TOKYO -- Japan's wood exports have been booming on the back of robust demand from Asian countries such as China, the Philippines and South Korea. In 2017 exports reached 32.6 billion yen ($293 million), up 37% from the previous year and the highest in 40 years.
The Japanese forestry industry sees growing Asian markets as having much more untapped potential.
"The Chinese market needs high quality wood to accompany its economic growth. Japanese wood has advantages over that of competitors in North America, Europe and Oceania, both in terms of geographic proximity and quality," said Jiang Jian, director of a wood trading company in China's Jiangsu Province.
On July 5, Jiang outlined Chinese wood needs to the Japanese forestry industry at a seminar in Kagoshima City, with around 60 people paying close attention. Such events to match buyers from markets such as South Korea, Taiwan and Vietnam are regularly held by the Japan Wood Products Export Association, an industry group.

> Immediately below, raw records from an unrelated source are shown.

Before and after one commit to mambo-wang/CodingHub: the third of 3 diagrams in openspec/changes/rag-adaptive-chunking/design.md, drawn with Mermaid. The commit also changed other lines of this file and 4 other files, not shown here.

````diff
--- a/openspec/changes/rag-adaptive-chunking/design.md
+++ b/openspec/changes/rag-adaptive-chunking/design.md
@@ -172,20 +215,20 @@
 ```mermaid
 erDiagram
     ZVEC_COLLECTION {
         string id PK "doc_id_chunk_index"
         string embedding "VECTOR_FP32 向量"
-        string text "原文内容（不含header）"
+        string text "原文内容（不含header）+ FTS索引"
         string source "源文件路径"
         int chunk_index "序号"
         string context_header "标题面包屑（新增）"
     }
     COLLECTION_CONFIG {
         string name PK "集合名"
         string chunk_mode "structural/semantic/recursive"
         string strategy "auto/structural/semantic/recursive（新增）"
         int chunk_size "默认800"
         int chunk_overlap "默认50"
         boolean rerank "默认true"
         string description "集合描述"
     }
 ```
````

In 2017, Japanese wood exports totaled 32.6 billion yen, the second highest figure after 36.6 billion yen in 1977. Last year's figure was buoyed by Chinese demand, with exports to the country reaching 14.5 billion yen, 61% above the previous year. The figure has risen seven-fold in five years.
China uses Japanese wood for building and packing materials. Some wood is reexported to the U.S. after it has been fashioned into fencing for private homes.

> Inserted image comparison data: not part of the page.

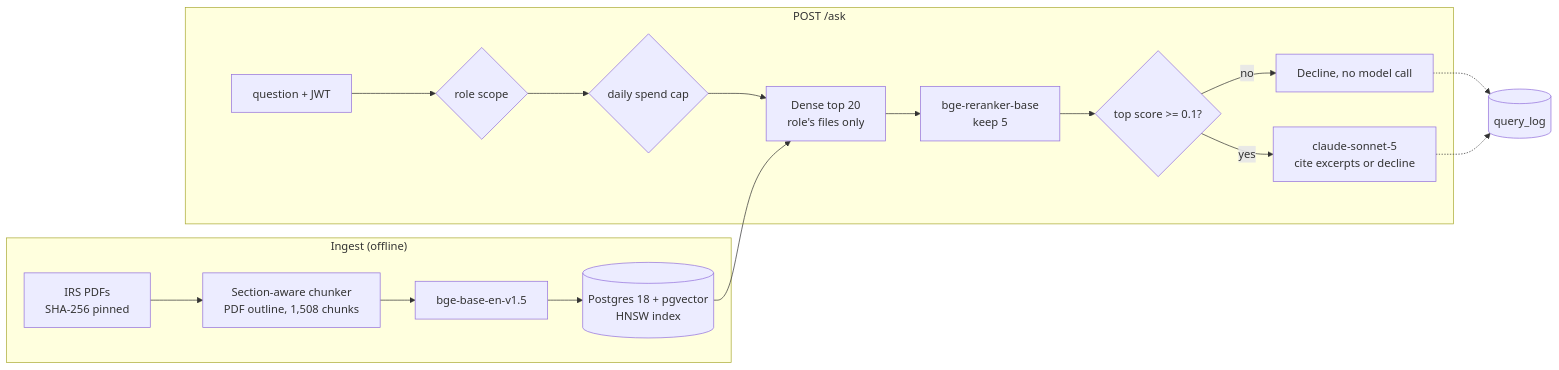
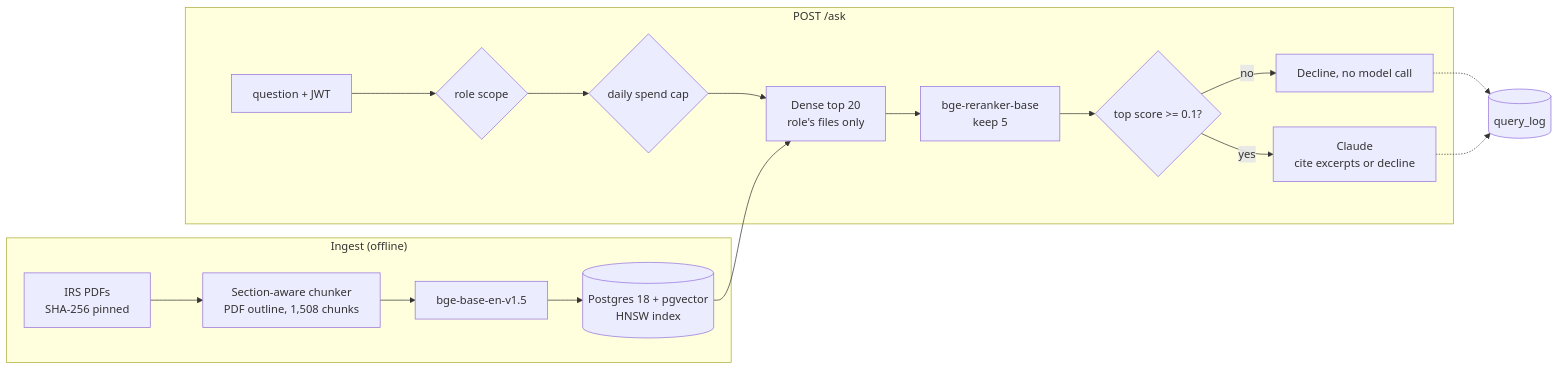
One commit to Mundzuk-Uldin/IRS-Pub17 changed the diagram in README.md. Above: the diagram before and after it, drawn with Mermaid. The commit also changed other lines of this file and 2 other files, not shown here.

First line of the commit message:
README and comments say "Claude", not a model comparison

````diff
--- a/README.md
+++ b/README.md
@@ -138,20 +136,20 @@
 ```mermaid
 flowchart LR
     subgraph ingest["Ingest (offline)"]
         pdf["IRS PDFs<br/>SHA-256 pinned"] --> chunk["Section-aware chunker<br/>PDF outline, 1,508 chunks"]
         chunk --> embed["bge-base-en-v1.5"]
         embed --> pg[("Postgres 18 + pgvector<br/>HNSW index")]
     end
     subgraph request["POST /ask"]
         q["question + JWT"] --> scope{"role scope"}
         scope --> cap{"daily spend cap"}
         cap --> dense["Dense top 20<br/>role's files only"]
         dense --> rerank["bge-reranker-base<br/>keep 5"]
         rerank --> gate{"top score >= 0.1?"}
         gate -- no --> decline["Decline, no model call"]
-        gate -- yes --> llm["claude-sonnet-5<br/>cite excerpts or decline"]
+        gate -- yes --> llm["Claude<br/>cite excerpts or decline"]
     end
     pg --> dense
     decline -.-> log[("query_log")]
     llm -.-> log
 ```
````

Trading companies such as the subsidiaries of Nippon Paper and Oji Holdings play a important role in exporting Japanese wood products. Some trading companies export wood from their own forests or other private forests, and some bid to export wood from Japan's national forests.
Four decades ago, Japan nearly ran out of wood because of heavy demand both at home and abroad. In the past 10 years, however, forest resources have recovered. Japan has set a goal to export an annual total of 1 trillion yen of food, agricultural, forestry and fishery products.
Government and private-sector efforts to promote wood products are gaining recognition for the advantages of Japanese wood. Japanese cedar is resistant to rot, for instance, while Japanese cypress has an attractive aroma -- characteristics with appeal in foreign markets.
The market should get another tailwind on Aug. 1 when China introduces new building laws, accepting Japanese timber framing methods and allowing the use of Japanese trees such as cedar and cypress.
The Japan Wood Products Export Association has built model houses in Dalian in Liaoning Province, and Dongguan in Guangdong Province, to promote Japanese architectural styles.
"Japanese wood exports to China account for only 1% of China's wood imports, so there is a lot more room," said Koji Fukushima, a Forestry Agency official.
Naoto Ando, president of the export association, said that to expand wood exports, "we have to watch demand in export destinations." He added that certain types of timber have been depleted in Southeast Asia, creating possible business opportunities for Japanese companies.
He notes that the Indonesian government is preparing 800,000 wooden houses a year for low-income people, creating huge demand for wood.
"We also should promote academic exchanges, as making people understand how to use Japanese wood is very important -- something we could not achieve in short time," Ando added.
Yasushi Kubota in Kagoshima contributed to this story.